The Vector Shield is a patented police shield and defends against bullets, projectiles, knives, machetes, bats, bricks, needles and animals. It is patented by Sunstein Law in Boston. The shield provides an officer protection while at the same time providing a safety barrier for citizens.

During the training exercises, officers would chime in as how they would use the tool.

Lt. Darrell Felton, the field operations instructor for the Elizabeth City Police Department, said when King told him about the shield, he could already imagine ways it could be used. Felton was accompanied at the training by Elizabeth City’s deputy police Chief James E. Avens Jr.

While role-playing how to deal with a suspect with a knife, Scalli noted it can be one of the most dangerous weapons officers can encounter. It is silent, anyone can buy it, and can be a danger if an officer gets too close. Unlike a bullet that just makes one hole, a knife can cut from the top to the bottom of its target’s chest — striking several vital veins — with one swing.

With the shield, an officer can get close to a knife-wielding suspect, reducing the opportunity for a suspect to attack others. It also gives an officer a chance to talk and de-escalate a situation. If a suspect tries to stab an officer, the officer can use the shield to block the attack, and possibly disarm the suspect.

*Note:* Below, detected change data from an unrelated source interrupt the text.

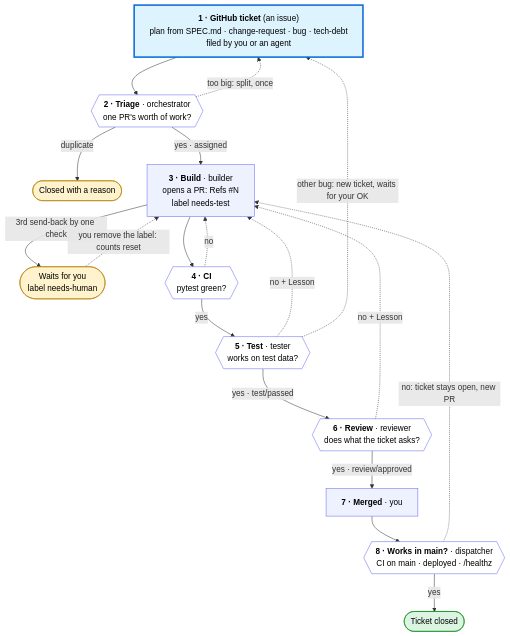
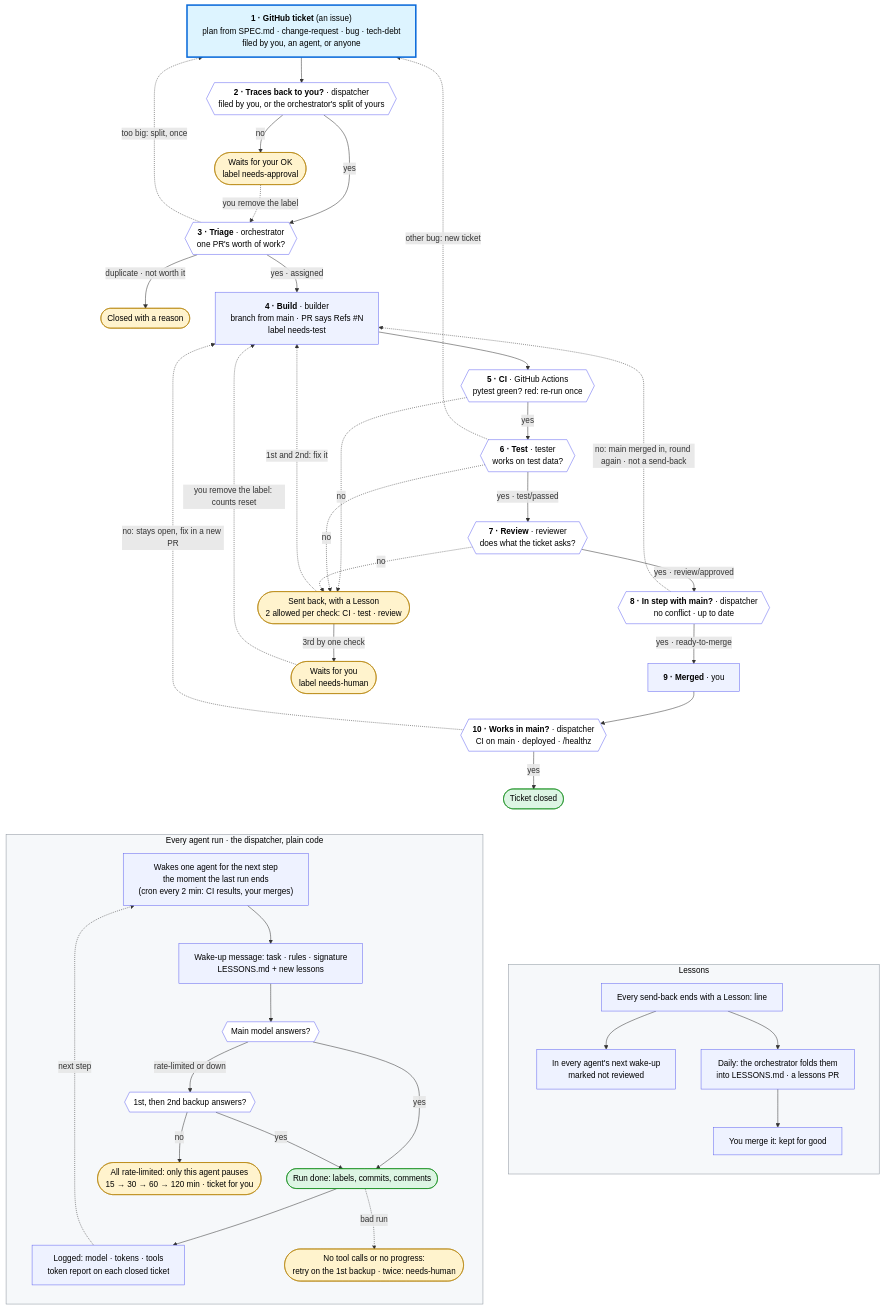
One commit to nikhil-kunapareddy/daily-briefing changed the diagram in agents/WORKFLOW.md. Above: the diagram before and after it, drawn with Mermaid. The commit also changed other lines of this file and 1 other file, not shown here.

Commit message:
WORKFLOW: one diagram for the whole framework
The ticket's path now shows every safeguard: the approval gate, triage's single
split, CI's re-run, send-backs counted per check with needs-human's exit, the
in-step-with-main check, and works-in-main before a ticket closes. Two panels
below it show every agent run (handoff, model fallbacks, rate-limit pause,
failed runs, token log) and how lessons spread. The numbered steps (now 10)
match it.

Agents get WORKFLOW.md without the diagram (sync-prompts.sh leaves Mermaid
blocks out): the steps say the same, and the picture would cost about 900
tokens on every model turn.

````diff
--- a/agents/WORKFLOW.md
+++ b/agents/WORKFLOW.md
@@ -11,44 +13,88 @@
 ```mermaid
 %%{init: {"flowchart": {"wrappingWidth": 440}}}%%
 flowchart TD
-  T["<b>1 · GitHub ticket</b> (an issue)<br/>plan from SPEC.md · change-request · bug · tech-debt<br/>filed by you or an agent"]
-  O{{"<b>2 · Triage</b> · orchestrator<br/>one PR's worth of work?"}}
+  T["<b>1 · GitHub ticket</b> (an issue)<br/>plan from SPEC.md · change-request · bug · tech-debt<br/>filed by you, an agent, or anyone"]
+  G{{"<b>2 · Traces back to you?</b> · dispatcher<br/>filed by you, or the orchestrator's split of yours"}}
+  A(["Waits for your OK<br/>label needs-approval"])
+  O{{"<b>3 · Triage</b> · orchestrator<br/>one PR's worth of work?"}}
   X(["Closed with a reason"])
-  B["<b>3 · Build</b> · builder<br/>opens a PR: Refs #N<br/>label needs-test"]
+  B["<b>4 · Build</b> · builder<br/>branch from main · PR says Refs #N<br/>label needs-test"]
+  C{{"<b>5 · CI</b> · GitHub Actions<br/>pytest green? red: re-run once"}}
+  TE{{"<b>6 · Test</b> · tester<br/>works on test data?"}}
+  R{{"<b>7 · Review</b> · reviewer<br/>does what the ticket asks?"}}
+  S{{"<b>8 · In step with main?</b> · dispatcher<br/>no conflict · up to date"}}
+  M["<b>9 · Merged</b> · you"]
+  W{{"<b>10 · Works in main?</b> · dispatcher<br/>CI on main · deployed · /healthz"}}
+  D(["Ticket closed"])
+  SB(["Sent back, with a Lesson<br/>2 allowed per check: CI · test · review"])
   H(["Waits for you<br/>label needs-human"])
-  C{{"<b>4 · CI</b><br/>pytest green?"}}
-  TE{{"<b>5 · Test</b> · tester<br/>works on test data?"}}
-  R{{"<b>6 · Review</b> · reviewer<br/>does what the ticket asks?"}}
-  M["<b>7 · Merged</b> · you"]
-  W{{"<b>8 · Works in main?</b> · dispatcher<br/>CI on main · deployed · /healthz"}}
-  D(["Ticket closed"])
 
-  T --> O
+  T --> G
+  G -->|"yes"| O
+  G -->|"no"| A
+  A -.->|"you remove the label"| O
   O -->|"yes · assigned"| B
-  O -->|"duplicate"| X
+  O -->|"duplicate · not worth it"| X
   O -.->|"too big: split, once"| T
   B --> C
-  B -->|"3rd send-back by one check"| H
-  H -.->|"you remove the label: counts reset"| B
   C -->|"yes"| TE
-  C -.->|"no"| B
   TE -->|"yes · test/passed"| R
-  TE -.->|"no + Lesson"| B
-  TE -.->|"other bug: new ticket, waits for your OK"| T
-  R -->|"yes · review/approved"| M
-  R -.->|"no + Lesson"| B
+  R -->|"yes · review/approved"| S
+  S -->|"yes · ready-to-merge"| M
   M --> W
   W -->|"yes"| D
-  W -.->|"no: ticket stays open, new PR"| B
+  C -.->|"no"| SB
+  TE -.->|"no"| SB
+  R -.->|"no"| SB
+  TE -.->|"other bug: new ticket"| T
+  SB -.->|"1st and 2nd: fix it"| B
+  SB -->|"3rd by one check"| H
+  H -.->|"you remove the label: counts reset"| B
+  S -.->|"no: main merged in, round again · not a send-back"| B
+  W -.->|"no: stays open, fix in a new PR"| B
+
+  subgraph RUN["Every agent run · the dispatcher, plain code"]
+    direction TB
+    K["Wakes one agent for the next step<br/>the moment the last run ends<br/>(cron every 2 min: CI results, your merges)"]
+    P["Wake-up message: task · rules · signature<br/>LESSONS.md + new lessons"]
+    MO{{"Main model answers?"}}
+    BK{{"1st, then 2nd backup answers?"}}
+    DN(["Run done: labels, commits, comments"])
+    LG["Logged: model · tokens · tools<br/>token report on each closed ticket"]
+    RL(["All rate-limited: only this agent pauses<br/>15 → 30 → 60 → 120 min · ticket for you"])
+    FA(["No tool calls or no progress:<br/>retry on the 1st backup · twice: needs-human"])
+    K --> P --> MO
+    MO -->|"yes"| DN
+    MO -->|"rate-limited or down"| BK
+    BK -->|"yes"| DN
+    BK -->|"no"| RL
+    DN --> LG
+    DN -.->|"bad run"| FA
+    LG -.->|"next step"| K
+  end
+
+  subgraph LES["Lessons"]
+    direction TB
+    L1["Every send-back ends with a Lesson: line"]
+    L2["In every agent's next wake-up<br/>marked not reviewed"]
+    L3["Daily: the orchestrator folds them<br/>into LESSONS.md · a lessons PR"]
+    L4["You merge it: kept for good"]
+    L1 --> L2
+    L1 --> L3 --> L4
+  end
+  D ~~~ RUN
+  D ~~~ LES
 
   classDef ticket fill:#ddf4ff,stroke:#0969da,stroke-width:3px,color:#000
   classDef step fill:#eef2ff,stroke:#6366f1,color:#000
   classDef check fill:#fff,stroke:#6366f1,color:#000
   classDef done fill:#dcf5e3,stroke:#0e8a16,color:#000
   classDef side fill:#fff3cd,stroke:#b58105,color:#000
+  classDef panel fill:#f6f8fa,stroke:#8c959f,color:#000
   class T ticket
-  class B,M step
-  class O,C,TE,R,W check
-  class D done
-  class X,H side
+  class B,M,K,P,LG,L1,L2,L3,L4 step
+  class G,O,C,TE,R,S,W,MO,BK check
+  class D,DN done
+  class A,X,H,SB,RL,FA side
+  class RUN,LES panel
 ```
````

“Instead of drawing a weapon, you can deploy the shield,” Scalli said. “You can move to a safe position and use communication to close the distance and de-escalate the situation.”

He emphasized that the company teaches users that the shield is designed for protecting, not for striking. He said Vector Shields are also well suited for hospitals and psychiatric wards to help staff manage a patient who might be a danger to themselves or others.

The shield is made of AR 600, a high-carbon steel backed with padding that absorbs some of the shock from a blow. It also has a hollow handle and an adjustable strap system, that can be customized to the officer’s preferences.

A cover is available that is made of ballistic canvas. It can be designed to include a custom design, such as a police department’s logo or a stop sign. It uses 3M reflective material that “lights up a dark room,” when a light is shined against it, Scalli said.

Contact Nicole Bowman-Layton at nlayton@ncweeklies.com.